Requirement
Using the listing below, report each line holding the string "Home".

Supplied information

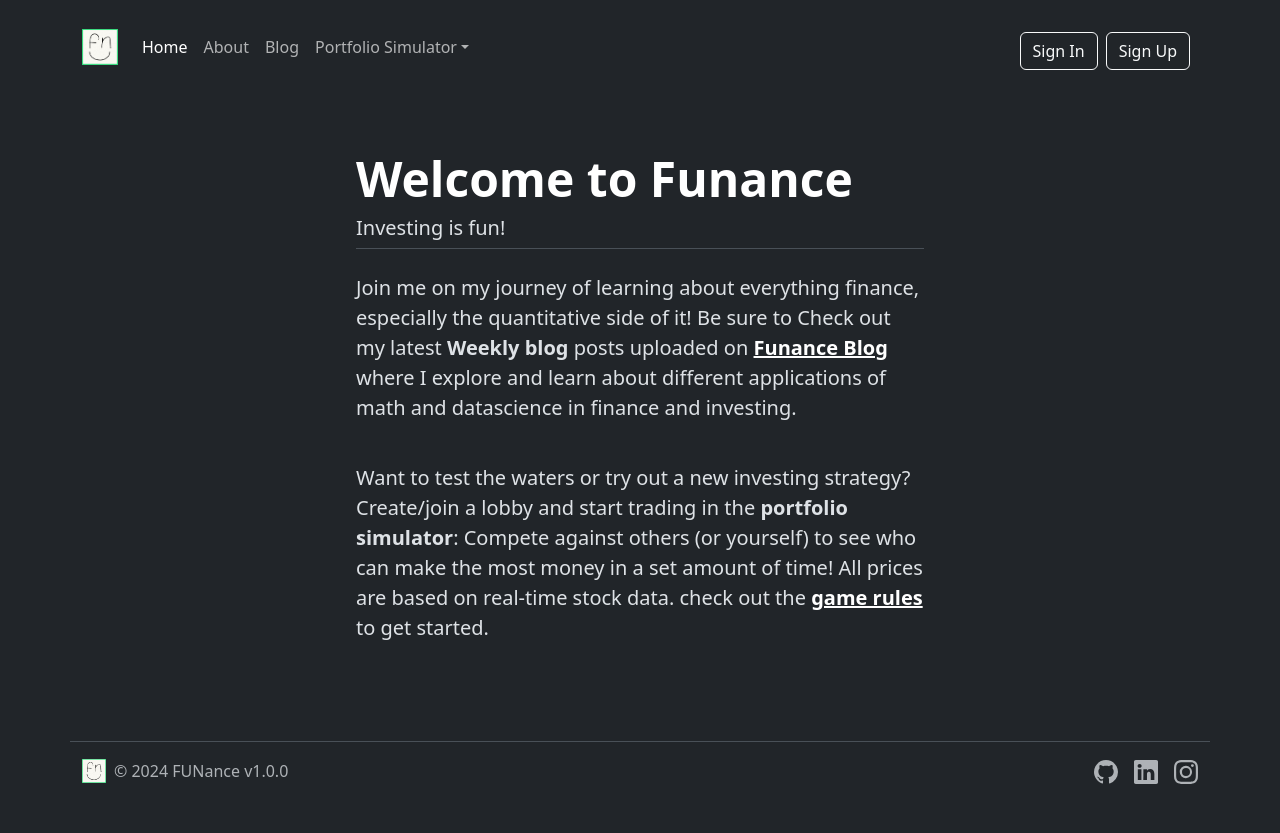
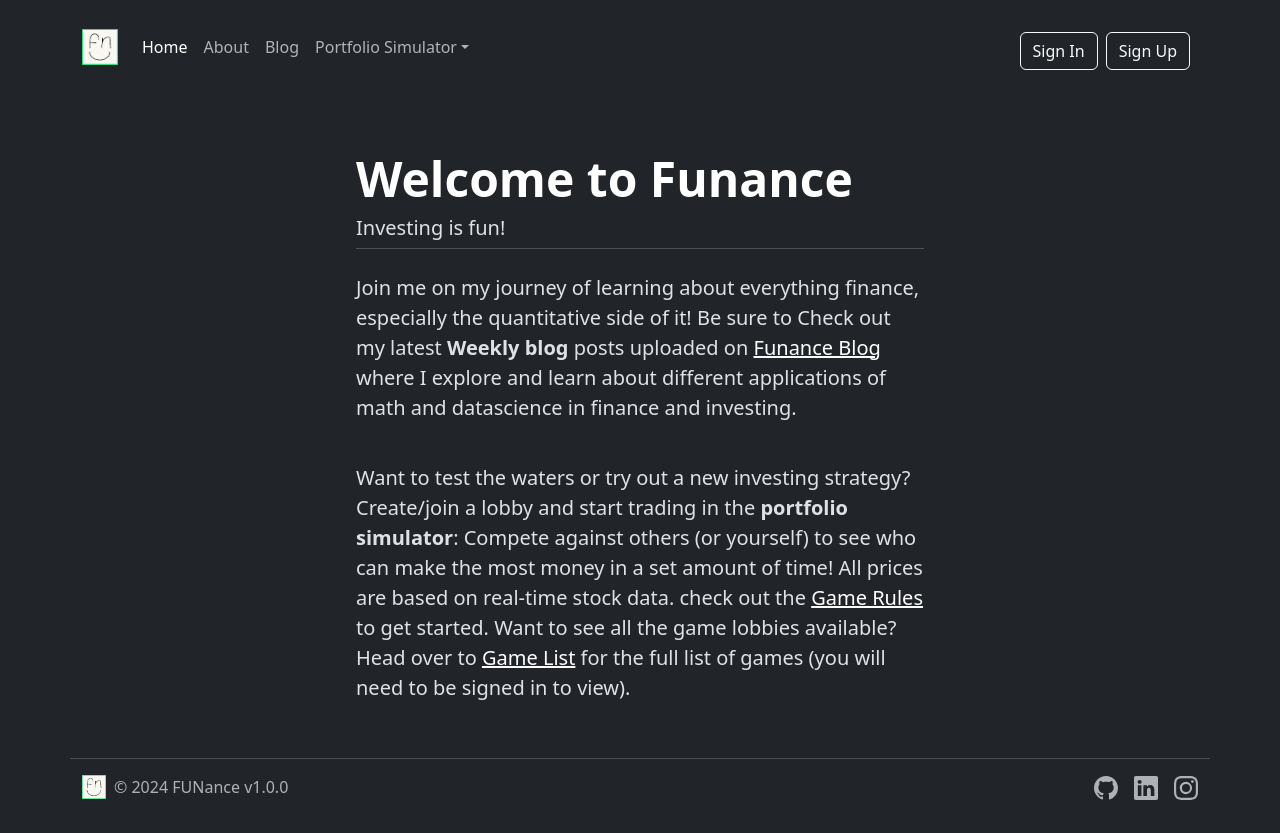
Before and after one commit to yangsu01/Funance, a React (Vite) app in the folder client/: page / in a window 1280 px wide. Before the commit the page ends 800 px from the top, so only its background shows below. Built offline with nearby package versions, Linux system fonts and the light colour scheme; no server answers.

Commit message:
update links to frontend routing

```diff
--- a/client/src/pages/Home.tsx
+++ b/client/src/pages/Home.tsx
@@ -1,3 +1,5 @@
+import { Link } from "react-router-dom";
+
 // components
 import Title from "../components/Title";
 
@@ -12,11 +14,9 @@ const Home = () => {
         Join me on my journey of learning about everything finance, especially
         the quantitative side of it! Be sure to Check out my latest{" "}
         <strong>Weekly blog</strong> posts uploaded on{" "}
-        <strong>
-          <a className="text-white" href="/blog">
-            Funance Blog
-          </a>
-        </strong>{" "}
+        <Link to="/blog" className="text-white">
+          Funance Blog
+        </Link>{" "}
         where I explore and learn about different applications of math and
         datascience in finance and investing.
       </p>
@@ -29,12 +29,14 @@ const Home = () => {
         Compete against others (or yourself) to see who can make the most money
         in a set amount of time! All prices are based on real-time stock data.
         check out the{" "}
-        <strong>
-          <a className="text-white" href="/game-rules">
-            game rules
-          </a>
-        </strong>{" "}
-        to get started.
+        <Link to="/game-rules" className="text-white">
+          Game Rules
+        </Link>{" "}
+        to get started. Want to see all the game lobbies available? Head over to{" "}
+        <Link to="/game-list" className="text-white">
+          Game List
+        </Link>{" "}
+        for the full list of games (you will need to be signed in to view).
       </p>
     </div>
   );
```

Exercise answer
--- a/client/src/pages/Home.tsx
+++ b/client/src/pages/Home.tsx
@@ -12,11 +14,9 @@ const Home = () => {
@@ -29,12 +29,14 @@ const Home = () => {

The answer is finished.